This isn't an ultimatum, it's just a way to tell your partner what you want.
We all want to feel like our partners are committed to us. In fact, in a recent study commissioned by Benenden Health, one-third of the study participants said that they would feel more optimistic about their relationships if their partners showed them more commitment. On top of that, most married participants were significantly happier than their single fellow participants.
Here's how to get a guy to commit with three simple steps that will help you move towards the kind of committed relationship you really want.
1. Know what level of commitment you want.
Like most things in life, if you're unclear about what you really want out of a relationship then you're going to have a tough time getting it. Life tends to deliver to us exactly what we focus on, so if you're not focused on what you truly want, then it's time to define for yourself exactly what commitment looks like to you.
Does it mean dating exclusively? Do you want an engagement ring on your finger or is a verbal profession of love good enough for you? Are you the type of person who feels that it's not a true commitment until you drive off in the limo with the "just married" sign taped on the trunk? These are all questions that you need to answer honestly with yourself.
2. Know your timeline.
Relationships take time to develop, but you don't want to wait forever for things to move along. Typically, this time restriction is felt more by women who want children and are approaching the latter part of their prime child-bearing years, but this is not always the case.

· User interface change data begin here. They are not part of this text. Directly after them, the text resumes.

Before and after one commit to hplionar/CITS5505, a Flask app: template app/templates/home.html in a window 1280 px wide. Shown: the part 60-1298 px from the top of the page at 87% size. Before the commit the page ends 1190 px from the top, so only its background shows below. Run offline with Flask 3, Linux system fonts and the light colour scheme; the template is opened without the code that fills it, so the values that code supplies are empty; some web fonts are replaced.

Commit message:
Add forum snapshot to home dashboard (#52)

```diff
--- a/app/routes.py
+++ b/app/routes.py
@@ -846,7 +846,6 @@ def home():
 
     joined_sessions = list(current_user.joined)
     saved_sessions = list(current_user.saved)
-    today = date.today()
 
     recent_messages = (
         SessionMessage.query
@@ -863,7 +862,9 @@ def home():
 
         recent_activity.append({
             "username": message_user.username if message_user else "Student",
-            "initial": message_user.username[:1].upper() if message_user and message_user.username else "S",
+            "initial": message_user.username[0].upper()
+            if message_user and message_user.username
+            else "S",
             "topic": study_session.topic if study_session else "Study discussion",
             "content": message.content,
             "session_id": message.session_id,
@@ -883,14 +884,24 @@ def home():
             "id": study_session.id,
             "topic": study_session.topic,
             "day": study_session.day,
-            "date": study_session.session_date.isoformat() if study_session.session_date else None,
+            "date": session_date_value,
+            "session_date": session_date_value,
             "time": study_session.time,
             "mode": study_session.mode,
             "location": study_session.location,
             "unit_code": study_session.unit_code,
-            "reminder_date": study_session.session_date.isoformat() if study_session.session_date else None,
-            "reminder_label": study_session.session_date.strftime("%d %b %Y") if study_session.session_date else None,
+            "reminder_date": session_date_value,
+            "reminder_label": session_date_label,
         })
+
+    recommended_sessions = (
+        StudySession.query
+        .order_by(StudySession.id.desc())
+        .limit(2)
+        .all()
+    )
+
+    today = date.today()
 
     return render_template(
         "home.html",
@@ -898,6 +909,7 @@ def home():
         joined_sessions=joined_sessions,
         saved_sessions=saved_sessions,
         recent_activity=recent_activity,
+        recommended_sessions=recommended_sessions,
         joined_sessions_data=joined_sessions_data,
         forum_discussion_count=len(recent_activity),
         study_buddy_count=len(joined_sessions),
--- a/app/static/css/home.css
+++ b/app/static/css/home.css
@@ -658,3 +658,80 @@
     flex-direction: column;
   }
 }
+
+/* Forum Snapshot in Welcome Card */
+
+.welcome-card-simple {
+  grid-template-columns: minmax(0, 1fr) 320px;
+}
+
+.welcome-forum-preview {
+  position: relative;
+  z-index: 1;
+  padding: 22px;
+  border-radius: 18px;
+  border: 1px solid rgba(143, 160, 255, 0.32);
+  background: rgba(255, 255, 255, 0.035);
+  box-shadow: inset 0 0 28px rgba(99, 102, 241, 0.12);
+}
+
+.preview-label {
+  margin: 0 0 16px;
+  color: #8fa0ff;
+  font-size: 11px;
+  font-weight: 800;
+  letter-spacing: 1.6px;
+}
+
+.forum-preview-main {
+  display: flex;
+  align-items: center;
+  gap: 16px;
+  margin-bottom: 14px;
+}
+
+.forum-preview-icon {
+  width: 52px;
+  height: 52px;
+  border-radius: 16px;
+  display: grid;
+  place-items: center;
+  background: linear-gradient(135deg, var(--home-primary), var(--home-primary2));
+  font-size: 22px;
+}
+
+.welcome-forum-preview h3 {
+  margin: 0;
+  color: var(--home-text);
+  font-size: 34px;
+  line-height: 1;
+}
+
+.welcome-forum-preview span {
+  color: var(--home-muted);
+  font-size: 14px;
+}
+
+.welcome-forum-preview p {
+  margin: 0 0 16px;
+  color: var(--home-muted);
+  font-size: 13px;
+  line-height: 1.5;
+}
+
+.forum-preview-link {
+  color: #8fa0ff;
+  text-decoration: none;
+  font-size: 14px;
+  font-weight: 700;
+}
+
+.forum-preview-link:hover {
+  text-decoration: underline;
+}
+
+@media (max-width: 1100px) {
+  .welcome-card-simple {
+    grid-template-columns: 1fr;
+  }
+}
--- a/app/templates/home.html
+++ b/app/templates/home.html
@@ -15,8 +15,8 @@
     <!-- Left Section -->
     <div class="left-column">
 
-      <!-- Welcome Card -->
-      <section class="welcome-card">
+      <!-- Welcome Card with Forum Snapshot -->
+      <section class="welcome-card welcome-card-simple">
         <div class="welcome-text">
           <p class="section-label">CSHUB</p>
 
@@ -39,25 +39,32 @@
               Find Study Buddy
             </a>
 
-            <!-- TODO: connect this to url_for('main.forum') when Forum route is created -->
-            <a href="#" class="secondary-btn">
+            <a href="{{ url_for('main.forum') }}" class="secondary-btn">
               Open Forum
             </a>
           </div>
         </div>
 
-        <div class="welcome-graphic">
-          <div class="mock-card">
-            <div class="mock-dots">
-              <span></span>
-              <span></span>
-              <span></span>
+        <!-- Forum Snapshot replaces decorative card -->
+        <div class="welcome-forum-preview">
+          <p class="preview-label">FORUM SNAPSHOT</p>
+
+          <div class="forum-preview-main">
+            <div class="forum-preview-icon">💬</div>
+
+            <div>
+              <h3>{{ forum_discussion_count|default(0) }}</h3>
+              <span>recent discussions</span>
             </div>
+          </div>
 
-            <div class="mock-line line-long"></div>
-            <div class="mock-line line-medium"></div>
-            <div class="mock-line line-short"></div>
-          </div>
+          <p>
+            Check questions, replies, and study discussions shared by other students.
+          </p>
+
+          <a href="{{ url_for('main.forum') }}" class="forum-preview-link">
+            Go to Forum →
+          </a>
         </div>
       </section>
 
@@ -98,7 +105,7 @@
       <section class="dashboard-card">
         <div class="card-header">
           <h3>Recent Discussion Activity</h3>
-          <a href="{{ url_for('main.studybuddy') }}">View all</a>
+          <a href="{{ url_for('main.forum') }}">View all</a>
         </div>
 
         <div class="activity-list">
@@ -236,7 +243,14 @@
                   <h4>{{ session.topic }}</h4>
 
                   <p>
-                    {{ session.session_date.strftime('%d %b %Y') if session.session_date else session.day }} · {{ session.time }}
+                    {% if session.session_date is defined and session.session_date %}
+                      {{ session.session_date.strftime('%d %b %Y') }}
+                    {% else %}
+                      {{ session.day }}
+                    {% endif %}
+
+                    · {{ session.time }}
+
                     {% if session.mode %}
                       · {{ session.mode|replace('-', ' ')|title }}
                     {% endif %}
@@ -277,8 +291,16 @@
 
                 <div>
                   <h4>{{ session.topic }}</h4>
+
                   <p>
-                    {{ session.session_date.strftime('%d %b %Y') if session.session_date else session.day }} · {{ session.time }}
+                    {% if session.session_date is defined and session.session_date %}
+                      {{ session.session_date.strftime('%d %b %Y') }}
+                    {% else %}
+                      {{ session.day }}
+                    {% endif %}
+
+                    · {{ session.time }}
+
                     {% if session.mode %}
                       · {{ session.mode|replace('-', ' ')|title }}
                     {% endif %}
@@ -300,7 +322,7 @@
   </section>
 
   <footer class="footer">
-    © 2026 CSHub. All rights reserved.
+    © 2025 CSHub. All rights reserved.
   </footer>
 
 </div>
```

Why waste time with the wrong person when it's clear that you aren't heading towards the kind of committed relationship you really want? Even in your early years with your whole life ahead of you, if you're staying in a stagnant relationship, then all you're doing is blocking the way for the right guy who really does want the same kind of commitment that you want.
So make sure that you are clear in your own mind about just how long you are willing to wait for things to progress to where you want them to be.
3. Figure out whether you both want the same commitment.
Your partner cannot read your mind. If you feel that your relationship is not progressing the way you'd like, then it's important to bring it up to your partner. Don't look at this as an ultimatum — which has such a negative connotation — but more as properly communicating with your partner about what you want in life.
If you can't communicate your needs and desires, then you're going to have more problems in your relationship than this one. And if talking about commitment with your partner scares him off and you find yourself single again, think positively. Now you're open to meeting a guy who shares the same need for commitment as you and you're on the path to finding a healthier, happier relationship.
Just know that it really is all about you. You are in control of your own destiny where a committed relationship is concerned.
If you and your partner are in different places regarding the level of commitment you want in your relationship, then you need to be honest with yourself and decide for yourself the actions you're going to take. It's your love life; you might as well make it what you really want.
Jane Garapick knows firsthand what it's like to have a broken heart, a broken dream and a broken you. She writes about adventures on the rocky road to finding Mr. Right at www.gettingtotruelove.com. To get started on your own personal journey to true love, download Jane's complimentary guide "Find Your True Love: 10 Simple Steps to Getting the Love You Want ... and Deserve"